Let's face it, we are all addicted to the taste of something sweet. It is the first taste we receive from our mother's milk and it is the primary taste that keeps us satisfied. However, more often than not Americans will consume sweet in the form of refined white sugar. This type of sweetener is notorious for being a waste of empty calories, plus it jacks up your blood sugar levels, hammers your adrenal glands, makes your brain do a tailspin, then kicks your butt into fatigue. Oh, sweet agony. And after all of this you just want more, need more, in an endless cycle of highs and lows. Sounds like a bad relationship and one you may want to change.
OUR BODIES NEED SWEETS
Believe it or not your body needs that sweet taste, along with bitter, salty, pungent, sour, and astringent. Getting these essential tastes is an important ingredient in your daily diet. Alternative sweeteners are better for you, but they are still a form of sugar and can impact the body in negative ways when eaten in excess. Cakes, cookies, chocolate and other baked sweet goods should be eaten on occasion, 2-3 times a week, and in moderation. You might rotate the list of sweeteners provided below, as some are higher in sugar than others. If you have not included the sweet taste in the form of sweet vegetables, healthy sweeteners, whole grains or fruit, then you will go looking for it in refined, processed desserts and candy. Your body knows what it needs, you just have to steer those cravings in the right direction.
CHOOSE YOUR SWEETENERS
Your local health food store should stock an assortment of sweeteners and you might even find some delicious truffles made with one of them. Why not live life on the wild side and try something different for a change? Truth be told we're all looking for a bit of pleasure in our world of struggle and suffering. And with the right sweet we create a moment of pure delight when all our senses are turned inwards to that burst of flavor and pleasure. Ah, life is good in that moment.
1. MAPLE SYRUP
Maple syrup is made from the sap of maple trees, and is high in minerals. In recipes: Substitute 2/3 to 1/4 cup maple syrup for 1 cup of white sugar. Reduce liquid in recipe by 3 tablespoons. Add 1/4 teaspoon baking soda per cup of maple syrup.
In recipes: Honey can be used in all baked goods. Substitute 2/3 to 3/4 cup honey for 1 cup white sugar. Reduce liquid by 1/4 cup. Add 1/4 teaspoon baking soda per cup of honey. Reduce oven 25 degrees F. and adjust baking time.
Found in fibrous vegetables, as well as various hardwood trees, like birch, xylitol may be the ideal alternative to sugar. It is slowly absorbed by the body and has very little effect on insulin. It also has 40 percent fewer calories than ordinary sugar. IMPORTANT NOTE: Although xylitol is safe for human consumption, it can be toxic to pets. Seek veterinary treatment immediately if ingested by a pet.

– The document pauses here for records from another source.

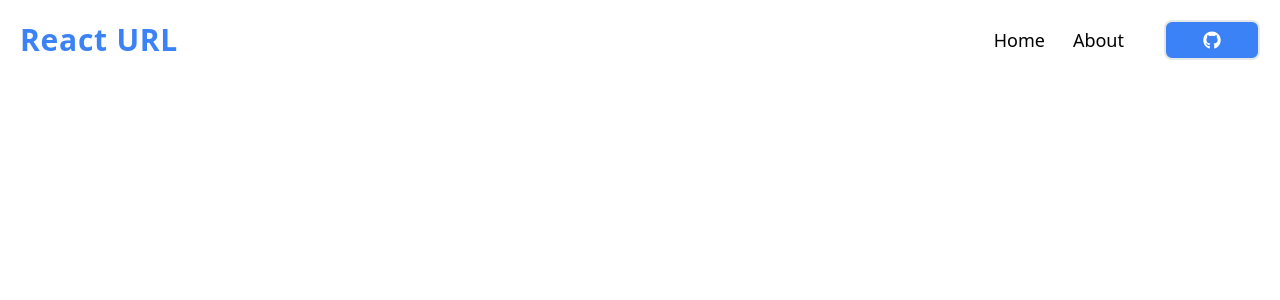
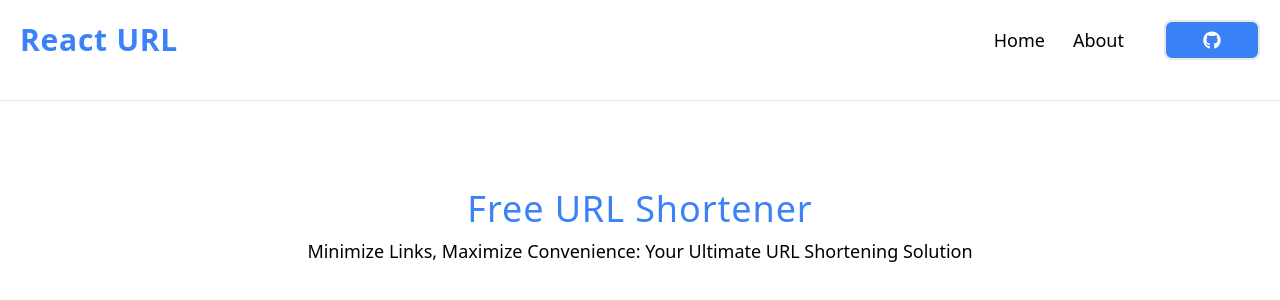
Before and after one commit to OVasconceloss/url-shortener, a React (Vite) app: page / in a window 1280 px wide. Shown: the top 300 px of the page. Built offline with nearby package versions, Linux system fonts and the light colour scheme.

Commit message:
:sparkles: feat: create the main's title and subtitle elements (and style them)

```diff
--- a/src/pages/home.jsx
+++ b/src/pages/home.jsx
@@ -4,6 +4,21 @@ const Home = () => {
     return (
         <>
         <Header />
+        <hr className="mt-5 border-zinc-200" />
+        <main className="p-5 m-10 flex items-center justify-center">
+            <section className="p-5 flex items-center justify-center">
+                <div className="flex flex-col items-center justify-center">
+                    <h2 className="py-2 text-4xl text-blue-500 tracking-wide uper">Free URL Shortener</h2>
+                    <p className="pb-2 text-lg">Minimize Links, Maximize Convenience: Your Ultimate URL Shortening Solution</p>
+                </div>
+                <div>
+
+                </div>
+            </section>
+            <section>
+
+            </section>
+        </main>
         </>
     );
 };
```
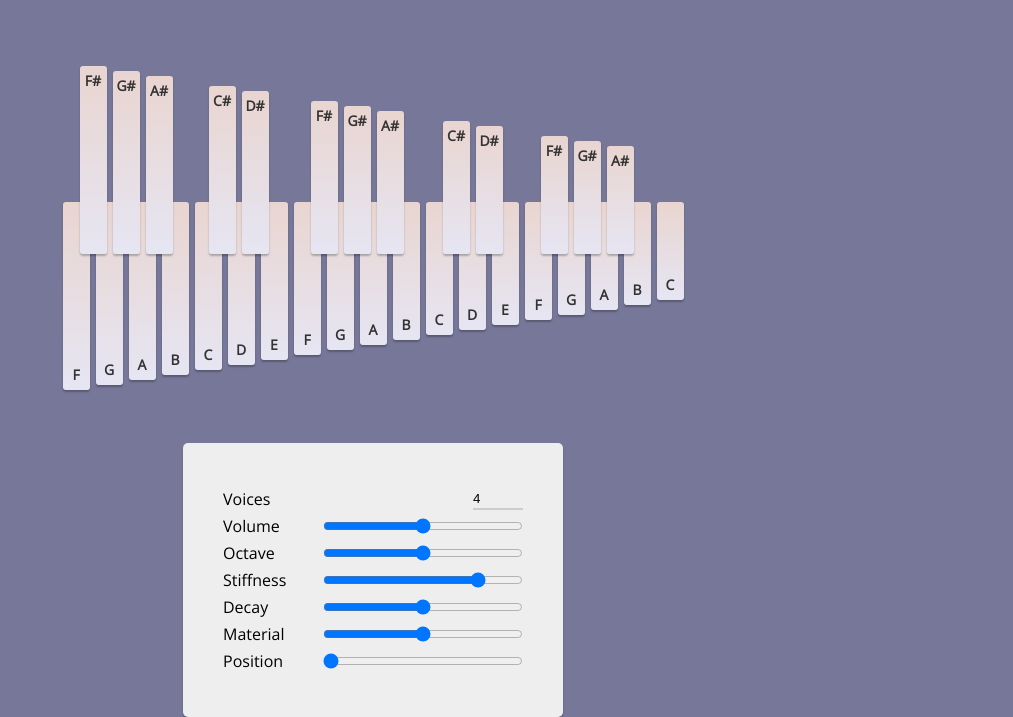
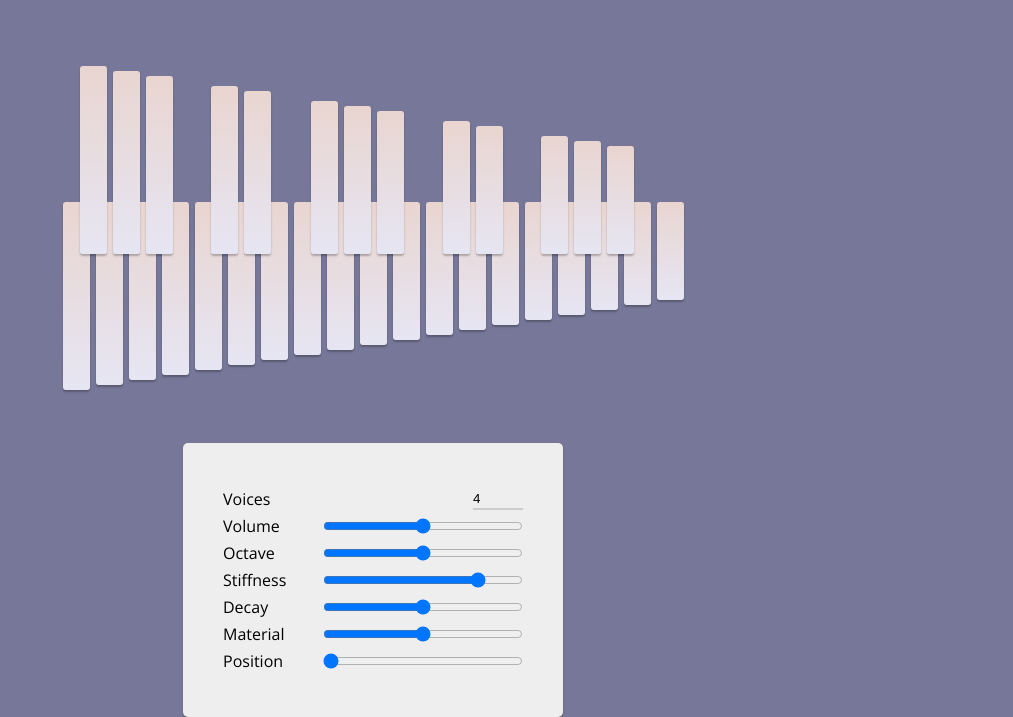
Before and after one commit to mosmeh/synxylo, a website built with webpack: page src/index.html in a window 1280 px wide. Shown: the part 83-800 px from the top of the page, without its empty margins (267-1280 px from the left). Built offline with nearby package versions, Linux system fonts and the light colour scheme.

Commit message:
Remove note names

```diff
--- a/src/index.html
+++ b/src/index.html
@@ -14,113 +14,49 @@
             <div class="key-container">
                 <div class="top-row">
                     <div class="key-group group-of-three group-1">
-                        <div class="key key-0" data-note="54">
-                            <div>F#</div>
-                        </div>
-                        <div class="key key-1" data-note="56">
-                            <div>G#</div>
-                        </div>
-                        <div class="key key-2" data-note="58">
-                            <div>A#</div>
-                        </div>
+                        <div class="key key-0" data-note="54"></div>
+                        <div class="key key-1" data-note="56"></div>
+                        <div class="key key-2" data-note="58"></div>
                     </div>
                     <div class="key-group group-of-two group-2">
-                        <div class="key key-4" data-note="61">
-                            <div>C#</div>
-                        </div>
-                        <div class="key key-5" data-note="63">
-                            <div>D#</div>
-                        </div>
+                        <div class="key key-4" data-note="61"></div>
+                        <div class="key key-5" data-note="63"></div>
                     </div>
                     <div class="key-group group-of-three group-3">
-                        <div class="key key-7" data-note="66">
-                            <div>F#</div>
-                        </div>
-                        <div class="key key-8" data-note="68">
-                            <div>G#</div>
-                        </div>
-                        <div class="key key-9" data-note="70">
-                            <div>A#</div>
-                        </div>
+                        <div class="key key-7" data-note="66"></div>
+                        <div class="key key-8" data-note="68"></div>
+                        <div class="key key-9" data-note="70"></div>
                     </div>
                     <div class="key-group group-of-two group-4">
-                        <div class="key key-11" data-note="73">
-                            <div>C#</div>
-                        </div>
-                        <div class="key key-12" data-note="75">
-                            <div>D#</div>
-                        </div>
+                        <div class="key key-11" data-note="73"></div>
+                        <div class="key key-12" data-note="75"></div>
                     </div>
                     <div class="key-group group-of-three group-5">
-                        <div class="key key-14" data-note="78">
-                            <div>F#</div>
-                        </div>
-                        <div class="key key-15" data-note="80">
-                            <div>G#</div>
-                        </div>
-                        <div class="key key-16" data-note="82">
-                            <div>A#</div>
-                        </div>
+                        <div class="key key-14" data-note="78"></div>
+                        <div class="key key-15" data-note="80"></div>
+                        <div class="key key-16" data-note="82"></div>
                     </div>
                 </div>
                 <div class="bottom-row">
-                    <div class="key key-0" data-note="53">
-                        <div>F</div>
-                    </div>
-                    <div class="key key-1" data-note="55">
-                        <div>G</div>
-                    </div>
-                    <div class="key key-2" data-note="57">
-                        <div>A</div>
-                    </div>
-                    <div class="key key-3" data-note="59">
-                        <div>B</div>
-                    </div>
-                    <div class="key key-4" data-note="60">
-                        <div>C</div>
-                    </div>
-                    <div class="key key-5" data-note="62">
-                        <div>D</div>
-                    </div>
-                    <div class="key key-6" data-note="64">
-                        <div>E</div>
-                    </div>
-                    <div class="key key-7" data-note="65">
-                        <div>F</div>
-                    </div>
-                    <div class="key key-8" data-note="67">
-                        <div>G</div>
-                    </div>
-                    <div class="key key-9" data-note="69">
-                        <div>A</div>
-                    </div>
-                    <div class="key key-10" data-note="71">
-                        <div>B</div>
-                    </div>
-                    <div class="key key-11" data-note="72">
-                        <div>C</div>
-                    </div>
-                    <div class="key key-12" data-note="74">
-                        <div>D</div>
-                    </div>
-                    <div class="key key-13" data-note="76">
-                        <div>E</div>
-                    </div>
-                    <div class="key key-14" data-note="77">
-                        <div>F</div>
-                    </div>
-                    <div class="key key-15" data-note="79">
-                        <div>G</div>
-                    </div>
-                    <div class="key key-16" data-note="81">
-                        <div>A</div>
-                    </div>
-                    <div class="key key-17" data-note="83">
-                        <div>B</div>
-                    </div>
-                    <div class="key key-18" data-note="84">
-                        <div>C</div>
-                    </div>
+                    <div class="key key-0" data-note="53"></div>
+                    <div class="key key-1" data-note="55"></div>
+                    <div class="key key-2" data-note="57"></div>
+                    <div class="key key-3" data-note="59"></div>
+                    <div class="key key-4" data-note="60"></div>
+                    <div class="key key-5" data-note="62"></div>
+                    <div class="key key-6" data-note="64"></div>
+                    <div class="key key-7" data-note="65"></div>
+                    <div class="key key-8" data-note="67"></div>
+                    <div class="key key-9" data-note="69"></div>
+                    <div class="key key-10" data-note="71"></div>
+                    <div class="key key-11" data-note="72"></div>
+                    <div class="key key-12" data-note="74"></div>
+                    <div class="key key-13" data-note="76"></div>
+                    <div class="key key-14" data-note="77"></div>
+                    <div class="key key-15" data-note="79"></div>
+                    <div class="key key-16" data-note="81"></div>
+                    <div class="key key-17" data-note="83"></div>
+                    <div class="key key-18" data-note="84"></div>
                 </div>
             </div>
             <div class="control">
--- a/src/style.css
+++ b/src/style.css
@@ -62,10 +62,10 @@ h1 {
     margin-left: 17px;
 }
 .key-container .top-row .key-group.group-2 {
-    margin-left: 36px;
+    margin-left: 38px;
 }
 .key-container .top-row .key-group.group-3 {
-    margin-left: 42px;
+    margin-left: 40px;
 }
 .key-container .top-row .key-group.group-4 {
     margin-left: 39px;
@@ -81,32 +81,14 @@ h1 {
     display: flex;
     justify-content: space-between;
 }
-.key-container .bottom-row .key > div {
-    display: flex;
-    justify-content: center;
-    align-items: flex-end;
-}
 
 .key {
     width: 27px;
-    font-weight: 900;
-    font-size: 14px;
-    line-height: 14px;
-    color: #333333;
-    text-align: center;
-    perspective: 200px;
-    user-select: none;
-}
-.key > div {
     background-image: linear-gradient(-180deg, #e9d5d0 0%, #e6e5f2 98%);
     box-shadow: 0px 2px 2px 0px rgba(0, 0, 0, 0.26);
     border-radius: 3px;
-    width: 100%;
-    height: 100%;
-    padding: 8px 0;
-    box-sizing: border-box;
 }
-.key.pressed > div {
+.key.pressed {
     background-image: linear-gradient(-180deg, #e3c377 3%, #e1c190 98%);
 }
 
```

A sweet South American herb used for centuries and regarded as extremely safe. Stevia is 150 to 400 times sweeter than white sugar. Its taste varies greatly from one manufacturer to another. Just 1/4 to 1/2 teaspoon of stevia can substitute for one cup of table sugar.
5. BROWN RICE SYRUP
Brown rice syrup is a sweetener made by fermenting brown rice and boiling the resulting mixture until it becomes thick syrup. It is similar in texture to honey. Brown rice syrup is high in maltose and complex carbohydrates. Use 1-1/4 cup rice syrup for one cup of sugar, using 1/4 cup less
Delia Quigley is a holistic health practitioner, author of seven health books and an experienced yoga instructor. She also teaches the exquisite science of preparing whole, organic foods to support and strengthen the mind, body and spirit.